Turkey considers the Kurdish-led fighters to be inextricable from the Kurdistan Workers Party, which is designated a terrorist organization by Ankara and its Western allies, Al Monitor reported.
Following Akar’s comments, US State Department spokesman Ned Price quickly signaled the Biden administration was not interested in compromise.
Arnold & Porter was hired by the Ankara-based SSTEK Defense Industry Technologies, which is owned by Turkey’s Presidency of Defense Industries.
The Trump administration targeted Presidency of Defense Industries with limited, last-minute sanctions in December over the S-400 purchase, Al Monitor reported.
Ankara test-fired the system last year, drawing renewed objections from Congress.
The United States is obligated under Article 231 of a 2017 law, the Countering America’s Adversaries through Sanctions Act, to economically penalize countries that complete major transactions with Russia’s defense industry.
President Erdogan had hoped Biden would see things his way, telling reporters last month:
“No country can determine the steps we will take toward the defense industry, that fully depends on the decisions we make.
“Despite having paid a serious fee on the F-35s, the F-35s still have not been given to us. This is a serious wrong the United States did against us as a NATO ally,” he said.
During this week’s annual NATO ministerial meeting in Brussels, Akar said sanctions against Turkey only serve to weaken the alliance.
At his first summit, Secretary of Defense Lloyd J. Austin III stressed the importance of working across the alliance to improve early adoption of emerging and disruptive technologies, as well as the need to protect supply chains, infrastructure and technologies from strategic competitors — that means Turkey.
He also emphasized the department’s commitment to working with NATO to ensure democratic nations remain global hubs for innovation.
Meanwhile, the Pentagon isn’t quite sure what to do with those F-35s that were bound for Turkey’s defense forces.

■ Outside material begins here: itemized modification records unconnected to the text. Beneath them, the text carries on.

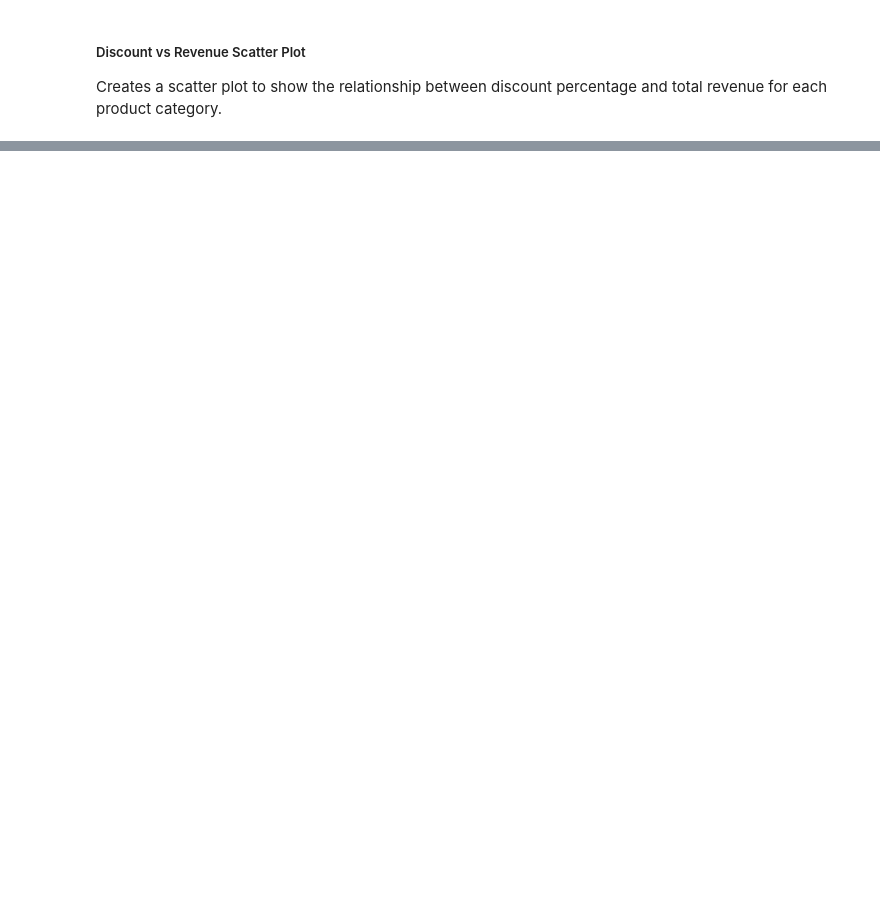
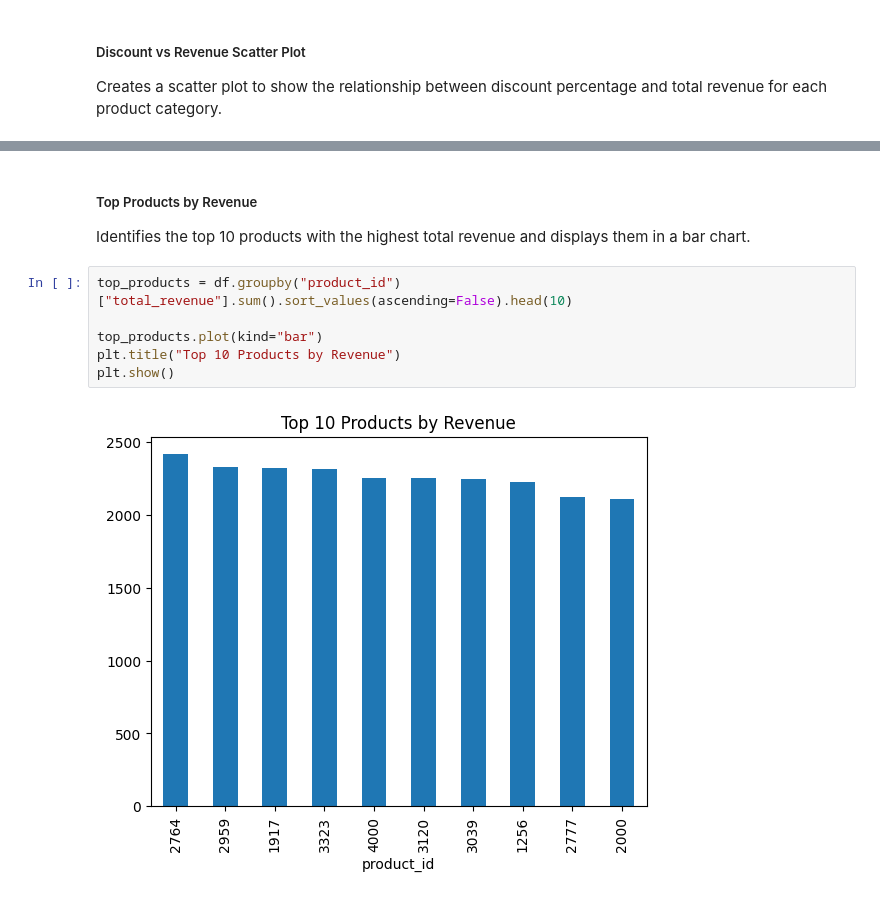
Before and after one commit to parmarriya195-dotcom/amazon-sales-analysis, a Jupyter notebook: final_project.ipynb, the cells around one changed output, grey strips where cells are left out. Cells and saved outputs as stored; diff of their text form; blank space fills up the shorter version.

```diff
--- a/final_project.ipynb
+++ b/final_project.ipynb
@@ -396,0 +247,11 @@ plt.show()
+# %% [markdown]
+##### Top Products by Revenue
+Identifies the top 10 products with the highest total revenue and displays them in a bar chart.
+# %%
+top_products = df.groupby("product_id")["total_revenue"].sum().sort_values(ascending=False).head(10)
+
+top_products.plot(kind="bar")
+plt.title("Top 10 Products by Revenue")
+plt.show()
+# %% [output]
+[figure, added]
```
Also changed, not shown: parts of 45 cells of this notebook.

According to a report in Military.com, Congress offered the Defense Department the option to purchase Turkey’s F-35s and giving the defense secretary discretion to spend up to US$30 million to store the fifth-generation jets until someone gets an idea on what to do with them.
Then DoD was given the green light to spend funds “to be appropriated for fiscal year 2020 to conduct activities associated with storage, preservation, and developing a plan for the final disposition of such F-35 aircraft and Turkish F-35 aircraft equipment, including full mission simulators, helmet-mounted display systems, air system maintenance trainers and ancillary mission equipment.”
In any case, the transition to a new White House administration has not changed anything, and the hired lobbyist faces a tough audience.
“Turkey is a longstanding and valued NATO ally, but their decision to purchase the S-400 is inconsistent with Turkey’s commitments as a US and NATO ally,” Pentagon Press Secretary John Kirby said earlier this month.
“Our position has not changed. The S-400 is incompatible with the F-35 and Turkey has been suspended from that program. We urge Turkey not to retain the S-400 system.”
Much of the language used by Kirby was identical to how Pentagon officials characterized the decision to ban Turkey from the multi-billion-dollar project in July 2019, Defense One reported.
“Turkey had multiple opportunities over the last decade to purchase the Patriot defense system from the United States and instead chose to purchase the S-400, which provides Russia revenue, access and influence,” Kirby said.
They certainly did, and they decided the S-400 was battle tested and better priced. But apparently, you don’t go against Uncle Sam, even if you are a NATO ally.